### Data in this exercise

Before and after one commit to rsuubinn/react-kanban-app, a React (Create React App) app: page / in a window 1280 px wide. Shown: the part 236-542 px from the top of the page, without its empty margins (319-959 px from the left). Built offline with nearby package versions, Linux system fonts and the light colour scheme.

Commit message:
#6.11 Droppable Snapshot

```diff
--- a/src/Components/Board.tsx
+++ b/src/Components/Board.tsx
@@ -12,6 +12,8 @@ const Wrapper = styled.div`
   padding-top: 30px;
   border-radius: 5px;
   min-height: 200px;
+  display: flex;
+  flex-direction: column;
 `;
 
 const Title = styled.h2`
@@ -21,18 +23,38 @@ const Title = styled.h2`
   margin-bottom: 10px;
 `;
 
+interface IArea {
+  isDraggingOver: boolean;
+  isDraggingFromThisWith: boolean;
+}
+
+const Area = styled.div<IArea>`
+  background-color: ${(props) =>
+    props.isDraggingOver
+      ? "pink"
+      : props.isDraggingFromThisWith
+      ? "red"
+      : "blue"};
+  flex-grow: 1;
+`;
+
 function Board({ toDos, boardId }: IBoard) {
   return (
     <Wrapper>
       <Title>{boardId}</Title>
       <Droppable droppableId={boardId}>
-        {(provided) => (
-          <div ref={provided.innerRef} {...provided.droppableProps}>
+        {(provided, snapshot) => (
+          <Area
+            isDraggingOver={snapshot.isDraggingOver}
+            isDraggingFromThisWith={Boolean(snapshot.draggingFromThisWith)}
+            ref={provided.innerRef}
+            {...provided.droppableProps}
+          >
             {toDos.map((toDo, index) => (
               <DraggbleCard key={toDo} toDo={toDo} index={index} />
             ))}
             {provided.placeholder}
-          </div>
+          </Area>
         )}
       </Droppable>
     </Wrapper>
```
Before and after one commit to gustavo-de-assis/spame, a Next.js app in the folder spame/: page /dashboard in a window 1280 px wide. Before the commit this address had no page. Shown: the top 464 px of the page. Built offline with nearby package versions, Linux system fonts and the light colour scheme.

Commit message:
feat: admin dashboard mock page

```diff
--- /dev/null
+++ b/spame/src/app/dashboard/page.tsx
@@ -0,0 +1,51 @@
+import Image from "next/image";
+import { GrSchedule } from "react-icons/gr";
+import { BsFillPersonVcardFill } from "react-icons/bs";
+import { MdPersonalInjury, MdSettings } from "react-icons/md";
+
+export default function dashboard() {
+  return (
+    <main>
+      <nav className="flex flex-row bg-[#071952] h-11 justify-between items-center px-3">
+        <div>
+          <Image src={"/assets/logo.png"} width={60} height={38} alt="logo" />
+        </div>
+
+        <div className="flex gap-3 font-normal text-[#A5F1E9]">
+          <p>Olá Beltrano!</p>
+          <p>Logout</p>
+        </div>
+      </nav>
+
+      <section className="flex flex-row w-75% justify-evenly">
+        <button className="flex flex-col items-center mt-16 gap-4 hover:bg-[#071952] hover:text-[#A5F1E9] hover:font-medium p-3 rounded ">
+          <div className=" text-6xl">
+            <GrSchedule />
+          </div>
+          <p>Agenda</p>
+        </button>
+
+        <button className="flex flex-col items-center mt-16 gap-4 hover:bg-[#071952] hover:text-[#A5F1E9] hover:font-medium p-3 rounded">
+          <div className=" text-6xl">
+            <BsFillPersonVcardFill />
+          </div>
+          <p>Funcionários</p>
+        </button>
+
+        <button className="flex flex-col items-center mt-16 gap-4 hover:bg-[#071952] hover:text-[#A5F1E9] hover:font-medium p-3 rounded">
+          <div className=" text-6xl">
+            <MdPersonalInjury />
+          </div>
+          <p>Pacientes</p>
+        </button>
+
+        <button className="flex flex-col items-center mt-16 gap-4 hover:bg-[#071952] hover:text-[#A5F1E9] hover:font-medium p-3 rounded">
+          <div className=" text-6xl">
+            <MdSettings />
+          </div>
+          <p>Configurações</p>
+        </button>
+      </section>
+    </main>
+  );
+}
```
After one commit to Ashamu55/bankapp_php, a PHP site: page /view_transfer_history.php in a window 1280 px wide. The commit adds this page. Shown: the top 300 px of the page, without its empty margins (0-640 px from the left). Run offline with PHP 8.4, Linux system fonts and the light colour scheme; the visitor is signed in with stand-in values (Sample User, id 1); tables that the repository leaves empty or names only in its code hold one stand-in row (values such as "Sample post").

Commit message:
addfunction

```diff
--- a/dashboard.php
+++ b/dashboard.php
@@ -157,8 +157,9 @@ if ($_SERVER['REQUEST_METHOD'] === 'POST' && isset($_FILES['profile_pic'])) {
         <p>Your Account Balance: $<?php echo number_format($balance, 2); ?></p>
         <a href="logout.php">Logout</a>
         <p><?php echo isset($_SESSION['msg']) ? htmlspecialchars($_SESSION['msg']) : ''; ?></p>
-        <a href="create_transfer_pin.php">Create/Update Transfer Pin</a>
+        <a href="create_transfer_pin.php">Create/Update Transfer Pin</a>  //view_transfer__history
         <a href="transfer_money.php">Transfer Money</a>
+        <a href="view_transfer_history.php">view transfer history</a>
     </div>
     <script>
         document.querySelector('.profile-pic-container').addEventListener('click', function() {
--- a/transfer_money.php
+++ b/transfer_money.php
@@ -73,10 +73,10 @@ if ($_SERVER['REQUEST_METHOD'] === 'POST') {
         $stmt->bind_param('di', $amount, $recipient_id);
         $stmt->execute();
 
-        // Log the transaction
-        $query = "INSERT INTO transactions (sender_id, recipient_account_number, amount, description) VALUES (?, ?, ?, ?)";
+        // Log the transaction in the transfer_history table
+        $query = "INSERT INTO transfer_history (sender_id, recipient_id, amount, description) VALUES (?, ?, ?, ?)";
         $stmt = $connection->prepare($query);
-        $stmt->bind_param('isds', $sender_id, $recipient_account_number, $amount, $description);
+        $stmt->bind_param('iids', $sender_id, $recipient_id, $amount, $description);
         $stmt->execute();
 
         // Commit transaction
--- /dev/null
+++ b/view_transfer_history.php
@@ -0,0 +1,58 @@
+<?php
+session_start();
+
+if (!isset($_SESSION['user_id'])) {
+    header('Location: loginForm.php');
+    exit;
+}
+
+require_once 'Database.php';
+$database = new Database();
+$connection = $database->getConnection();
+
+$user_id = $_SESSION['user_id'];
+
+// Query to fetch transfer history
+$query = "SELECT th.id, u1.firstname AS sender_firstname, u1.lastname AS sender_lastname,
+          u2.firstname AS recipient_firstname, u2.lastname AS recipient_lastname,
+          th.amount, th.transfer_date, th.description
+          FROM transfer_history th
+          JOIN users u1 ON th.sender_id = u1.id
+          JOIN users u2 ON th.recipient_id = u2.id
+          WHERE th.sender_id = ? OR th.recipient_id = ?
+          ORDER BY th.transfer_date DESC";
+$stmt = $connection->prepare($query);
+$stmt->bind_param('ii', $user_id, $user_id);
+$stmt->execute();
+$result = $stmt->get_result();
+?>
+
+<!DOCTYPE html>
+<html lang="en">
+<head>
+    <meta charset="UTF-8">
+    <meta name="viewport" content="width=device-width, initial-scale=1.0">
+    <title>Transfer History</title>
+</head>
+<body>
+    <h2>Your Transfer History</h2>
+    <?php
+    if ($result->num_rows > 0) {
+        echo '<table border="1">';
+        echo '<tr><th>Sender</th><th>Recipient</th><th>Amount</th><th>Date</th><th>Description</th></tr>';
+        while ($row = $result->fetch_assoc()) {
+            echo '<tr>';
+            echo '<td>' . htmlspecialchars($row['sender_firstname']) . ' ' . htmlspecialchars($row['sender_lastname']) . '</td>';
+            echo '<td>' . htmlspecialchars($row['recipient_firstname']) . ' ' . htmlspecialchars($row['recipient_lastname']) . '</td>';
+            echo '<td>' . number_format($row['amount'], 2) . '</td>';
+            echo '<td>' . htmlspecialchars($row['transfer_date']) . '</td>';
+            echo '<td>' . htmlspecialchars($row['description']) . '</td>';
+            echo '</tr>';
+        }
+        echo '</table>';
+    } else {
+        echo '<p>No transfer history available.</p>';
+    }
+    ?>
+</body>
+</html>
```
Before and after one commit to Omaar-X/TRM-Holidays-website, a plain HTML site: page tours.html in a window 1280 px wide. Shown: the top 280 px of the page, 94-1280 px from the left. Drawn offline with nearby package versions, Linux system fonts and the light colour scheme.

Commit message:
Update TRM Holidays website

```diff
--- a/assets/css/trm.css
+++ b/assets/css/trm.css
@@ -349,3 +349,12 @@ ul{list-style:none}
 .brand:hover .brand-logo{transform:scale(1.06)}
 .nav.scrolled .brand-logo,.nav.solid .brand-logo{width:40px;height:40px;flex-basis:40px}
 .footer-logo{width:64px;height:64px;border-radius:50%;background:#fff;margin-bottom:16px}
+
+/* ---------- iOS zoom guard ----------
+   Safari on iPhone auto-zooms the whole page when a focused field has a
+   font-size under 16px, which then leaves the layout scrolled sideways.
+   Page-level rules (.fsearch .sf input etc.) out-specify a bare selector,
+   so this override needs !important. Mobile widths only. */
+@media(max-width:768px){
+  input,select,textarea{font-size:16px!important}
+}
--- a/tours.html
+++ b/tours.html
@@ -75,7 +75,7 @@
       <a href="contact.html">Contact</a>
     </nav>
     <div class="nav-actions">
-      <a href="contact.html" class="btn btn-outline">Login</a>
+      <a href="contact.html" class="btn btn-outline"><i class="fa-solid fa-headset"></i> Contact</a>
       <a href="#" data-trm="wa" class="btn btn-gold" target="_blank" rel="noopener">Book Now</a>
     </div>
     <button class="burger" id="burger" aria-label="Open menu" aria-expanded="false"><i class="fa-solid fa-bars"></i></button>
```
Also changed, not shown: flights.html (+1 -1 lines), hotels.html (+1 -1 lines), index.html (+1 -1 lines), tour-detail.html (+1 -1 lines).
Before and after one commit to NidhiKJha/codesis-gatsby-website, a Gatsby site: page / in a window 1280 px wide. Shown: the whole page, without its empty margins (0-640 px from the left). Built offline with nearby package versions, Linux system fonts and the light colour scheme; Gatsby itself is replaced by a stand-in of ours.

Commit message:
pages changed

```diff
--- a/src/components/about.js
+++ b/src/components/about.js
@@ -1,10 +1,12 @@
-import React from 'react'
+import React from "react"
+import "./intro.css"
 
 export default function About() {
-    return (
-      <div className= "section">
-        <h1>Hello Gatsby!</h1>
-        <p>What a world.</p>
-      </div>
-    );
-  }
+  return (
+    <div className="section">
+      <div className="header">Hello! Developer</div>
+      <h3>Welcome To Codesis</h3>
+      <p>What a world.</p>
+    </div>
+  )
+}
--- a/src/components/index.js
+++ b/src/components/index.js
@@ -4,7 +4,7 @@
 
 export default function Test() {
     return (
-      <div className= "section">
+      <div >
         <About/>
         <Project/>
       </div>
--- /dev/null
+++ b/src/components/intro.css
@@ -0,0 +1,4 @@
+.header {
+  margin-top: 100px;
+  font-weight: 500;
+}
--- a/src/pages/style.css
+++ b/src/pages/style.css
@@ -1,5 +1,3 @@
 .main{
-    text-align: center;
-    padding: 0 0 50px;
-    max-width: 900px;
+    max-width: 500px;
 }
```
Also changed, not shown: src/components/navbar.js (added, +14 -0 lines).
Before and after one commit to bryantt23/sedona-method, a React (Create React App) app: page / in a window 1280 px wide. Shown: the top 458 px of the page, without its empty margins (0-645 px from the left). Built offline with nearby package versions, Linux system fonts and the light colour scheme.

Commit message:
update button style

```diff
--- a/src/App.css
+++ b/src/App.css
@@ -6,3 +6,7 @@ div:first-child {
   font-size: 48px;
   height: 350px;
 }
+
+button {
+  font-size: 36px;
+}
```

######

The problem: Copy each line of the listing above that includes the word "dashboard".

Exercise solution:
Before and after one commit to gustavo-de-assis/spame, a Next.js app in the folder spame/: page /dashboard in a window 1280 px wide. Before the commit this address had no page. Shown: the top 464 px of the page. Built offline with nearby package versions, Linux system fonts and the light colour scheme.
feat: admin dashboard mock page
+++ b/spame/src/app/dashboard/page.tsx
+export default function dashboard() {
--- a/dashboard.php
+++ b/dashboard.php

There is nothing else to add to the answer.